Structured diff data

--------------------------------

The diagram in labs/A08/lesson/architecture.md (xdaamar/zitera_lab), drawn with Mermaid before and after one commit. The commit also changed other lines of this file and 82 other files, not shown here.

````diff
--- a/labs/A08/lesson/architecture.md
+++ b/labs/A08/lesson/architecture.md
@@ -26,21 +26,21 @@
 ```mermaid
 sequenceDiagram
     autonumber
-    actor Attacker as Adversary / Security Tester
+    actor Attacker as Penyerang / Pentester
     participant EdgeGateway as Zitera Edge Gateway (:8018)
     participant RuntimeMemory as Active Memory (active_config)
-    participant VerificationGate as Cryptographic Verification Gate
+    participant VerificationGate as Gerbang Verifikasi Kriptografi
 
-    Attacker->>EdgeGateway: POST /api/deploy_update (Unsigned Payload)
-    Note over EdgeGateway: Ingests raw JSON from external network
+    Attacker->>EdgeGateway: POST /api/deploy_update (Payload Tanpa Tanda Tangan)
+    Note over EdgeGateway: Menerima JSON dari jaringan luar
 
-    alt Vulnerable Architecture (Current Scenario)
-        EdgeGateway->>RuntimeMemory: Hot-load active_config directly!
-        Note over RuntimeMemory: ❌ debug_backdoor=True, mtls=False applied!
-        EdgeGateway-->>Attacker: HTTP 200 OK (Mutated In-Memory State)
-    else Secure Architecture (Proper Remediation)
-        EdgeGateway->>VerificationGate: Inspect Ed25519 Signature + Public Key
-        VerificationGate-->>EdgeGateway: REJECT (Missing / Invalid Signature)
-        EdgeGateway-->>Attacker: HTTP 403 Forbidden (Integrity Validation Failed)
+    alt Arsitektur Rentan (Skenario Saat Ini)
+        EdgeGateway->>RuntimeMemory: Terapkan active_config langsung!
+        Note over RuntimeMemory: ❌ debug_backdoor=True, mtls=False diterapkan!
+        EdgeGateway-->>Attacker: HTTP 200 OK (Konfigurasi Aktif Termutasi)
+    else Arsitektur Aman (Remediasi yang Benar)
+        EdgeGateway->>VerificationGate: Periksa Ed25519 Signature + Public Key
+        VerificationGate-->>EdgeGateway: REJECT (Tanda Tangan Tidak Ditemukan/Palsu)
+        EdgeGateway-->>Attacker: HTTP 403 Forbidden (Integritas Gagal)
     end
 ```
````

--------------------------------

DESCRIPTION OF THE TASK: Say how many lines in the records include the string "RuntimeMemory", giving the figure by itself.

FINAL ANSWER: 5